THIS WEEK (Dec 22), the High Court rejected an application to allow parents to withdraw children from the Welsh Government’s Relationships and Sexuality Education (RSE) curriculum.
The Court considered five claimants’ assertions that the RSE code overrode parents’ right to withdraw children from lessons that include RSE elements. The parents appeared under the campaign group Public Child Protection (Wales).
Each claim failed on each of the four grounds argued before the Court.
Reaching her decision, Mrs Justice Steyn said: “Teaching should be neutral from a religious perspective, but it is not required to be value-neutral.”

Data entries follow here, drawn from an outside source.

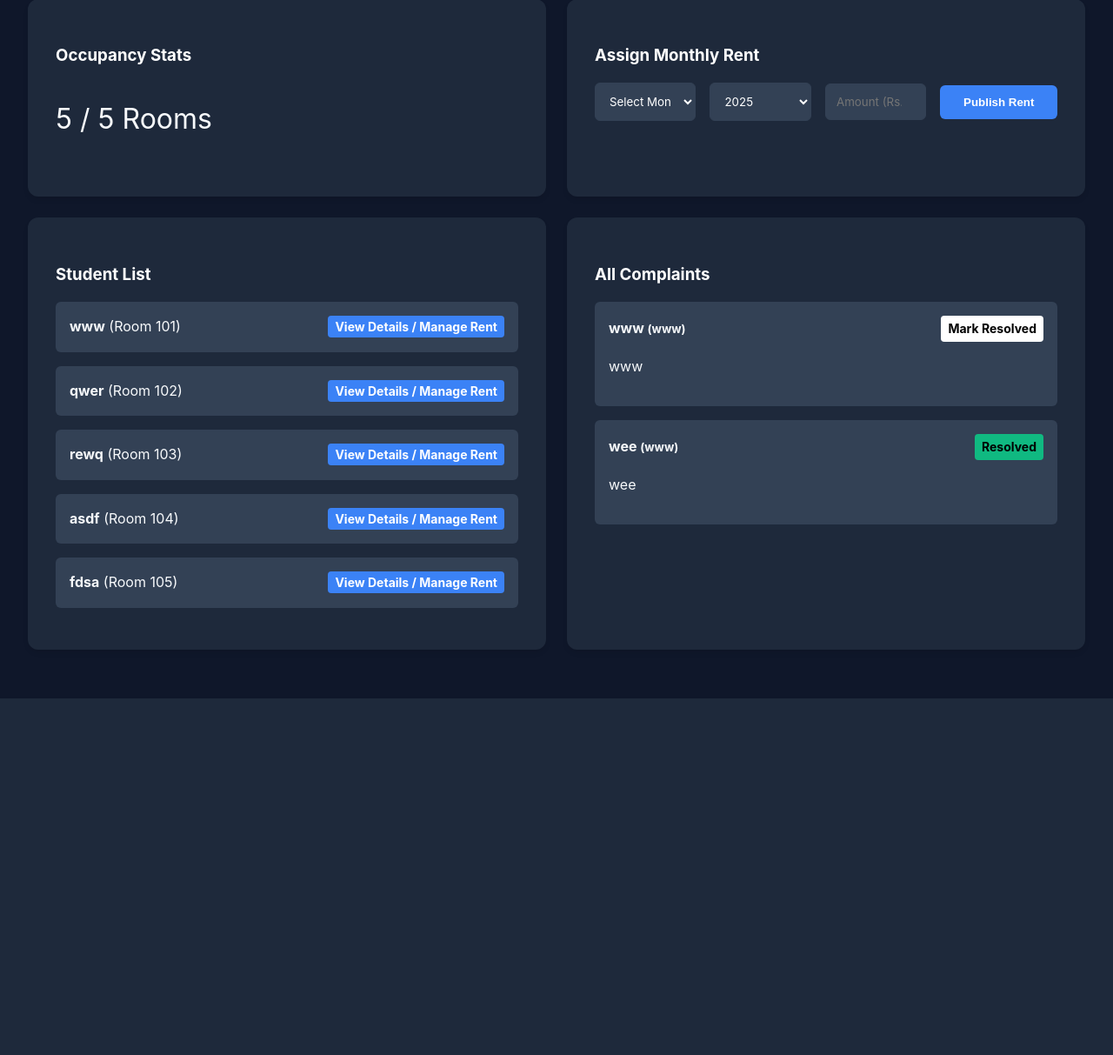
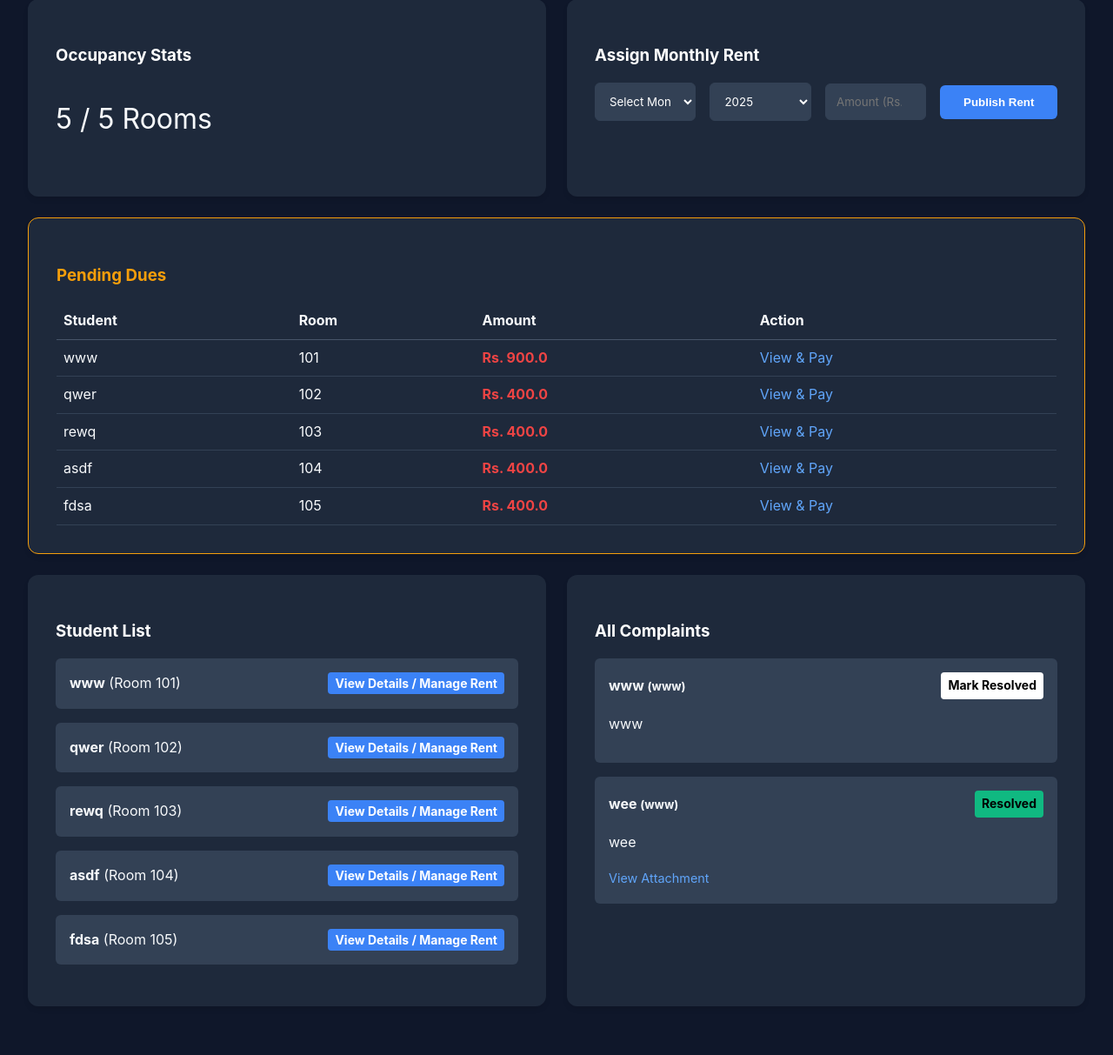
Before and after one commit to CletusReji/hostel-management, a Flask app: page /admin in a window 1280 px wide. Shown: the part 204-1417 px from the top of the page at 87% size. Before the commit the page ends 1007 px from the top, so only its background shows below. Run offline with Flask 3, Linux system fonts and the light colour scheme; a user stored in the database is signed in; data comes from the database, SQL or seed files in the repository; both versions use the stored data as it was after the commit.

Commit message:
added features

```diff
--- a/backend/app.py
+++ b/backend/app.py
@@ -9,6 +9,7 @@ app = Flask(__name__)
 app.config['SECRET_KEY'] = 'dev-secret-key-change-this'
 app.config['SQLALCHEMY_DATABASE_URI'] = 'sqlite:///hostel.db'
 app.config['SQLALCHEMY_TRACK_MODIFICATIONS'] = False
+app.config['UPLOAD_FOLDER'] = 'static/uploads' # Configured Upload Folder
 
 # Initialize Extensions
 db.init_app(app)
--- a/backend/models.py
+++ b/backend/models.py
@@ -34,6 +34,7 @@ class Complaint(db.Model):
     id = db.Column(db.Integer, primary_key=True)
     title = db.Column(db.String(100), nullable=False)
     description = db.Column(db.Text, nullable=False)
+    image_file = db.Column(db.String(100), nullable=True) # Added
     status = db.Column(db.String(20), default='Pending') # Pending, Resolved
     created_at = db.Column(db.DateTime, default=datetime.utcnow)
     student_id = db.Column(db.Integer, db.ForeignKey('user.id'), nullable=False)
--- a/backend/routes.py
+++ b/backend/routes.py
@@ -90,13 +90,26 @@ def student_dashboard():
 
     return render_template('student_dashboard.html', user=current_user, balance=balance, total_paid=total_paid)
 
+from werkzeug.utils import secure_filename
+import os
+
 @app.route('/complaint/raise', methods=['POST'])
 @login_required
 def raise_complaint():
     title = request.form.get('title')
     description = request.form.get('description')
+    file = request.files.get('image') # Get the optional file
 
-    complaint = Complaint(title=title, description=description, student_id=current_user.id)
+    filename = None
+    if file and file.filename != '':
+        filename = secure_filename(file.filename)
+        # Ensure unique name to prevent overwrite could be done here, keeping simple for now
+        # Or better, prepend student id or timestamp
+        timestamp = datetime.now().strftime("%Y%m%d%H%M%S")
+        filename = f"{timestamp}_{filename}"
+        file.save(os.path.join(app.root_path, app.config['UPLOAD_FOLDER'], filename))
+
+    complaint = Complaint(title=title, description=description, image_file=filename, student_id=current_user.id)
     db.session.add(complaint)
     db.session.commit()
     flash('Complaint Submitted', 'success')
@@ -114,11 +127,26 @@ def admin_dashboard():
     users = User.query.filter_by(role='student').all()
     complaints = Complaint.query.all()
 
+    # Calculate Pending Dues
+    pending_dues = []
+    for s in users:
+        total_rent = sum(r.amount for r in s.rents)
+        total_paid = sum(t.amount for t in s.transactions)
+        balance = total_rent - total_paid
+        if balance > 0:
+            pending_dues.append({
+                'id': s.id,
+                'name': s.full_name,
+                'room': s.room.room_number if s.room else 'N/A',
+                'amount': balance
+            })
+
     return render_template('admin_dashboard.html',
                          total=total_rooms,
                          occupied=occupied,
                          users=users,
-                         complaints=complaints)
+                         complaints=complaints,
+                         pending_dues=pending_dues)
 
 @app.route('/admin/complaint/<int:id>/resolve')
 @login_required
--- a/backend/templates/admin_dashboard.html
+++ b/backend/templates/admin_dashboard.html
@@ -43,6 +43,39 @@
 </div>
 
 <div class="grid">
+    <div class="card" style="border: 1px solid #f59e0b;">
+        <h3 style="color: #f59e0b;">Pending Dues</h3>
+        {% if pending_dues %}
+        <table style="width: 100%; text-align: left; border-collapse: collapse;">
+            <thead>
+                <tr style="border-bottom: 1px solid #475569;">
+                    <th style="padding: 0.5rem;">Student</th>
+                    <th style="padding: 0.5rem;">Room</th>
+                    <th style="padding: 0.5rem;">Amount</th>
+                    <th style="padding: 0.5rem;">Action</th>
+                </tr>
+            </thead>
+            <tbody>
+                {% for d in pending_dues %}
+                <tr style="border-bottom: 1px solid #334155;">
+                    <td style="padding: 0.5rem;">{{ d.name }}</td>
+                    <td style="padding: 0.5rem;">{{ d.room }}</td>
+                    <td style="padding: 0.5rem; color: #ef4444; font-weight: bold;">Rs. {{ d.amount }}</td>
+                    <td style="padding: 0.5rem;">
+                        <a href="{{ url_for('student_details', id=d['id']) }}"
+                            style="color: #60a5fa; text-decoration: none;">View & Pay</a>
+                    </td>
+                </tr>
+                {% endfor %}
+            </tbody>
+        </table>
+        {% else %}
+        <p style="color: #10b981;">No pending dues!</p>
+        {% endif %}
+    </div>
+</div>
+
+<div class="grid">
     <div class="card">
         <h3>Student List</h3>
         {% for s in users %}
@@ -76,6 +109,12 @@
                 {% endif %}
             </div>
             <p>{{ c.description }}</p>
+            {% if c.image_file %}
+            <div style="margin-top: 0.5rem;">
+                <a href="{{ url_for('static', filename='uploads/' + c.image_file) }}" target="_blank"
+                    style="color: #60a5fa; font-size: 0.9rem;">View Attachment</a>
+            </div>
+            {% endif %}
         </div>
         {% else %}
         <p>No complaints.</p>
--- a/backend/templates/student_dashboard.html
+++ b/backend/templates/student_dashboard.html
@@ -47,12 +47,16 @@
 
 <div class="card">
     <h3>Raise a Complaint</h3>
-    <form method="POST" action="{{ url_for('raise_complaint') }}">
+    <form method="POST" action="{{ url_for('raise_complaint') }}" enctype="multipart/form-data">
         <div class="form-group">
             <input type="text" name="title" placeholder="Issue Title (e.g. WiFi not working)" required>
         </div>
         <div class="form-group">
             <textarea name="description" rows="3" placeholder="Describe the issue..." required></textarea>
+        </div>
+        <div class="form-group">
+            <label style="font-size: 0.9rem; color: #94a3b8;">Attach Image (Optional):</label>
+            <input type="file" name="image" accept="image/*" style="margin-top: 5px;">
         </div>
         <button type="submit">Submit Complaint</button>
     </form>
```
Also changed, not shown: backend/instance/hostel.db, backend/static/uploads/20251216131342_operating_cycle.png (added).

She ruled there was no common law right for parents to withdraw children from lessons, as the right to withdraw existed only under the previous statute the Welsh Curriculum replaced.
Campaigners claim they wish to preserve parents’ roles in educating their children about relationships and sexuality. However, the real issue for the campaigners is LGBTQ+ education, the only element of RSE referenced in the headline of a press release issued by PCP after the ruling. The headline repeats an untrue claim about the age at which such education would begin.
Groups with other agendas have latched onto the controversy and published bizarre, obscene, and exaggerated claims about what RSE teaching will contain.
Examining what the Welsh Curriculum’s RSE guidance contains shows those claims are baseless.
Despite malicious and publicity-seeking interventions regarding RSE, some parents undoubtedly feel their sensitivities have been marginalised and disregarded in pursuit of social and political agendas to which they take exception.
Moreover, the case highlighted the Welsh Government’s ability to listen only to views it finds congenial.
Paul Diamond, the standing counsel for the Christian Legal Centre, represented the campaigners.
The Christian Legal Centre’s intervention in high-profile cases involving religion and parental rights has attracted heavy criticism from some judges and lawyers for allegedly preying on vulnerable parents and “casting a fog over the facts and drilling into our deepest and most primal fears” while “pushing their own agendas”.
The misinformation around the Curriculum came in for direct criticism by Council for the Welsh Government, Jonathan Moffett KC.
Taking aim at how campaigners have framed their arguments, Mr Moffett said: “Hyperbolic rhetoric, which has been a feature of the claimants’ case throughout, is unhelpful.”
Mr Moffett said the claimants had failed to identify “what allegedly unlawful teaching” the new Curriculum would adopt and instead “resort to broad assertions”. He continued: “The claimants have not pointed to any passages in the code or the guidance that authorise or positively approve teaching that advocates or promotes any particular identity or sexual lifestyle over another, or that encourage children to self-identify in a particular way.”
Jeremy Miles, Wales’s Minister for Education, said: “I welcome the Court’s decision which found in favour of the Welsh Ministers on all grounds.
“We have been clear that RSE is intended to keep children safe and to promote respect and healthy relationships. Now more than ever, our children need our help in protecting them from harmful content and people online.
“RSE should provide young people with confidence to say no to bullies, to call out harassment, and to understand that families come in all shapes and sizes. Parents can expect the teaching their children receive to be appropriate for their children’s age and maturity: this is a legal requirement.”
Vivienne Laing, from NSPCC Cymru/Wales, said: “We welcome the decision made in the judicial review so that the rollout of mandatory teaching of Relationships and Sexuality Education in Welsh schools can continue.”
Undaunted by the scale of the campaigners’ defeat, a spokesperson for PCP (Wales), Kim Isherwood, claimed: “The evidence we provided to the Court referenced and highlighted concerning levels of betrayal, deceit and false claims made by the Welsh Government, but it appears as though the Judge agrees with them – not only do we parents not have rights, but they were never there, to begin with.
“The team is preparing the appeal; the higher the Court, the louder the message.”
“This is not a loss – this is another level of exposure.”
For the Full response from the Welsh Government: CLICK HERE
A video explaining why many were opposed to compulsory RSE lessons in Wales made by The Christian Institute: